(image via esquire)
Vanity Fair's Mark Bowden was on WNYC's Leonard Lopate Show to talk about his piece on New York Times publisher Arthur Ochs Sulzberger Jr’s struggle in the digital age. Bowden said that "Sulzberger has to be feeling desperate" considering the loss of ad revenues and the relative state of the company. Bowden, who was writing on the wars in Somalia, turned his attention to Sulzberger in the May 2009 edition of VF. "I think he's every journalists dream of a publisher," Bowden said of Sulzberger, "...he continues to shelter the newsroom with the best of his abilities from this economic downturn. ... journalists respect him and love Arthur's values."
The business side of the paper, Bowden notes, feels differently. "If you're going bankrupt, you can't keep a newspaper alive and do the kind of journalism you want to do."
The failure to diversify is an issue Bowden kept returning to. "I do think one of the failures of The New York Times," he told Lopate, "is the lack to bringing their brand to television." Bowden brought up examples of the Wall St. Journal, a competitor of the Gray lady. "The New York Times being the brand that it is ought to have gotten into the cable news business earlier."

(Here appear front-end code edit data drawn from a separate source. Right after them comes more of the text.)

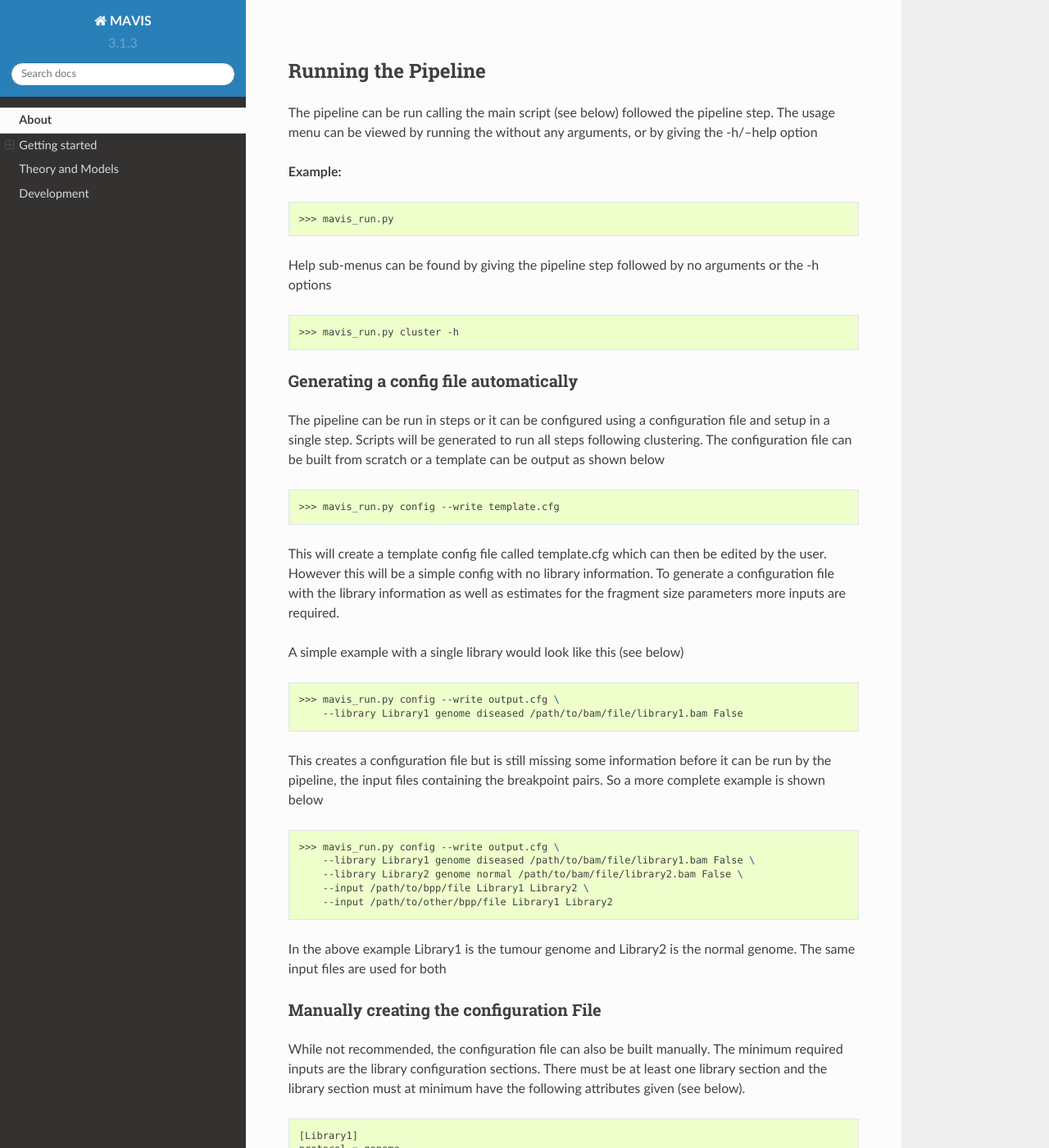
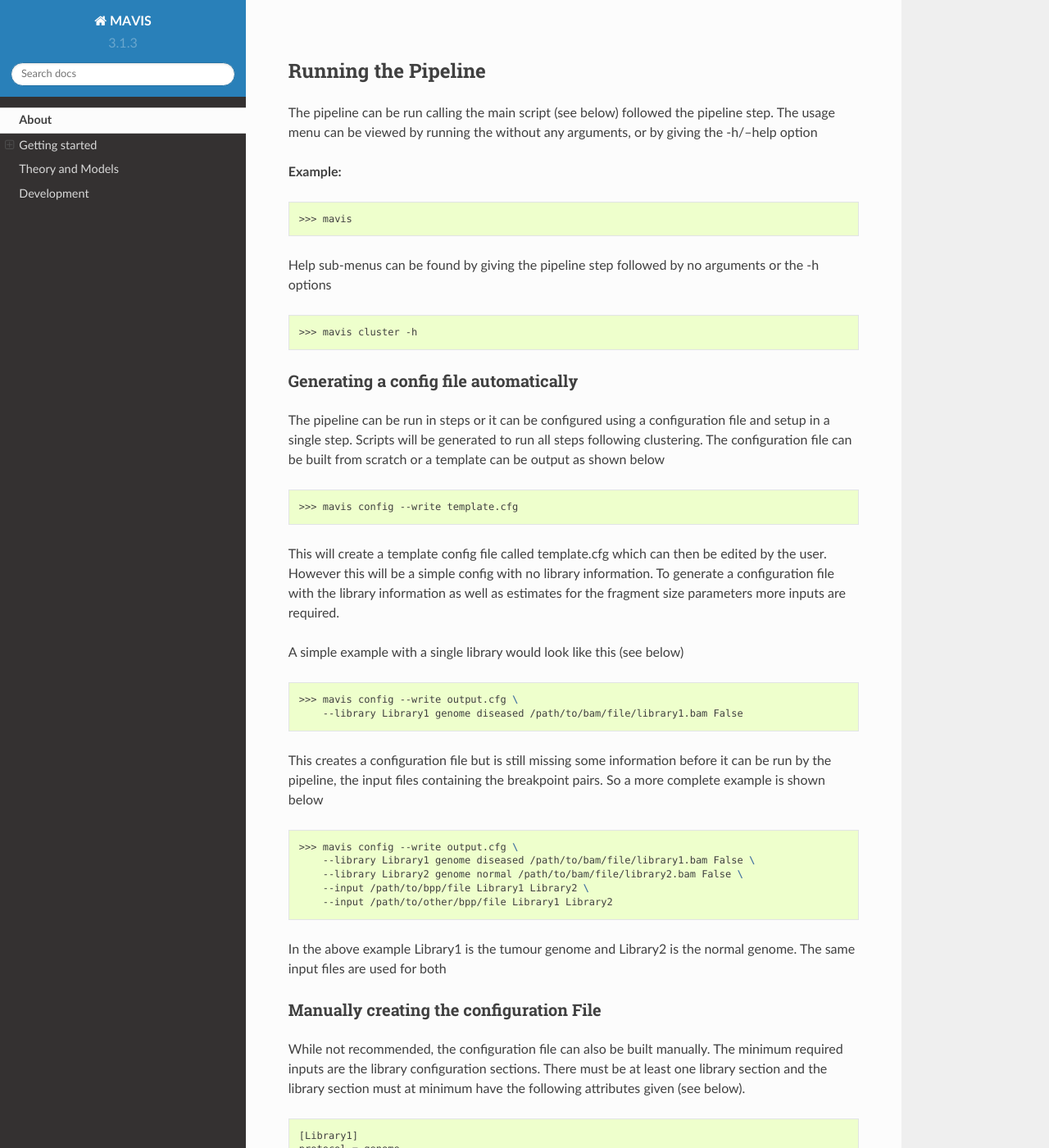
Before and after one commit to bcgsc/mavis, a Sphinx documentation site: the page built from docs/source/usermanual.rst, in a window 1280 px wide and 1400 px high, scrolled down 4496 px. Shown: the whole window at 82% size. Built offline with Sphinx 7.4.7 and the Read the Docs theme 2.0.0, drawn with Linux system fonts in a browser that asks for light colours; pages that are not in the unit, such as notebooks, are missing from menus; the version number is read from the project's files by our own code; some of the changed text lies outside the part shown.

Commit message:
updated user docs

```diff
--- a/docs/source/usermanual.rst
+++ b/docs/source/usermanual.rst
@@ -234,14 +234,14 @@ by running the without any arguments, or by giving the -h/--help option
 
 .. code-block:: bash
 
-    >>> mavis_run.py
+    >>> mavis
 
 
 Help sub-menus can be found by giving the pipeline step followed by no arguments or the -h options
 
 .. code-block:: bash
 
-    >>> mavis_run.py cluster -h
+    >>> mavis cluster -h
 
 
 Generating a config file automatically
@@ -253,7 +253,7 @@ can be output as shown below
 
 .. code-block:: bash
 
-    >>> mavis_run.py config --write template.cfg
+    >>> mavis config --write template.cfg
 
 This will create a template config file called template.cfg which can then be edited by the user. However this will be
 a simple config with no library information. To generate a configuration file with the library information as well as
@@ -263,7 +263,7 @@ A simple example with a single library would look like this (see below)
 
 .. code-block:: bash
 
-    >>> mavis_run.py config --write output.cfg \
+    >>> mavis config --write output.cfg \
         --library Library1 genome diseased /path/to/bam/file/library1.bam False
 
 This creates a configuration file but is still missing some information before it can be run by the pipeline, the input
@@ -271,7 +271,7 @@ files containing the breakpoint pairs. So a more complete example is shown below
 
 .. code-block:: bash
 
-    >>> mavis_run.py config --write output.cfg \
+    >>> mavis config --write output.cfg \
         --library Library1 genome diseased /path/to/bam/file/library1.bam False \
         --library Library2 genome normal /path/to/bam/file/library2.bam False \
         --input /path/to/bpp/file Library1 Library2 \
```
Also changed, not shown: other parts of docs/source/usermanual.rst (+1 -0 lines).
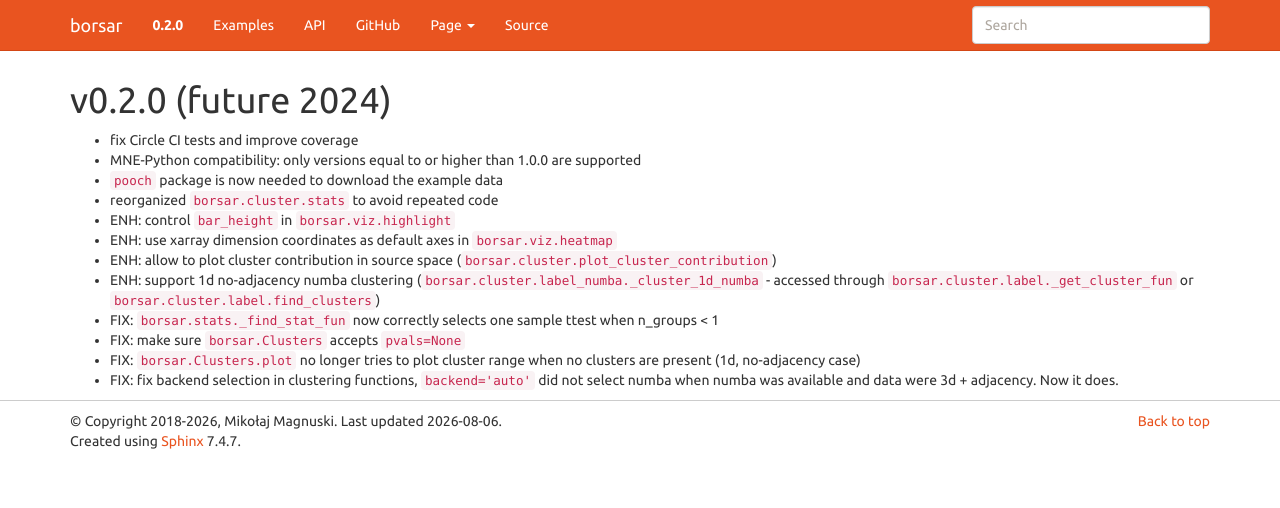
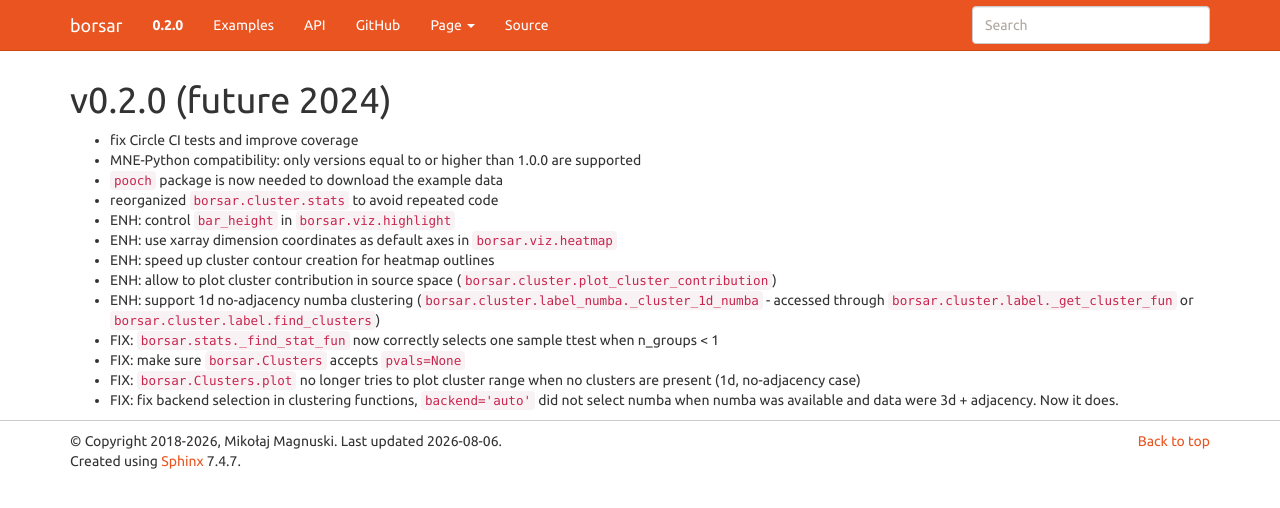
Before and after one commit to mmagnuski/borsar, a Sphinx documentation site: the page built from docs/whatsnew/v0.2.0.rst, in a window 1280 px wide. Shown: the top 508 px of the page. Built offline with Sphinx 7.4.7, drawn with Linux system fonts in a browser that asks for light colours.

Commit message:
whatsnew

```diff
--- a/docs/whatsnew/v0.2.0.rst
+++ b/docs/whatsnew/v0.2.0.rst
@@ -7,6 +7,7 @@ v0.2.0 (future 2024)
 
 - ENH: control ``bar_height`` in ``borsar.viz.highlight``
 - ENH: use xarray dimension coordinates as default axes in ``borsar.viz.heatmap``
+- ENH: speed up cluster contour creation for heatmap outlines
 - ENH: allow to plot cluster contribution in source space (``borsar.cluster.plot_cluster_contribution``)
 - ENH: support 1d no-adjacency numba clustering (``borsar.cluster.label_numba._cluster_1d_numba`` - accessed through ``borsar.cluster.label._get_cluster_fun`` or ``borsar.cluster.label.find_clusters``)
 
```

Earlier this month Bill Keller, Executive Editor of The New York times, responded to the Vanity Fair article, saying, in part:
"Last year readers paid The New York Times more than $600 million to buy our newspaper. In a world of declining everything, our circulation revenue has gone up. That's people paying good money for good journalism. And it buys us time to answer the existential question of our business, which is how we assure that journalism continues to pay. I'll bet on Arthur Sulzberger finding the answer to that question before Mark Bowden does."
Mark Bowden's response to that response: "I would hope that Arthur comes up with an answer to these questions than I would because I don't have an answer."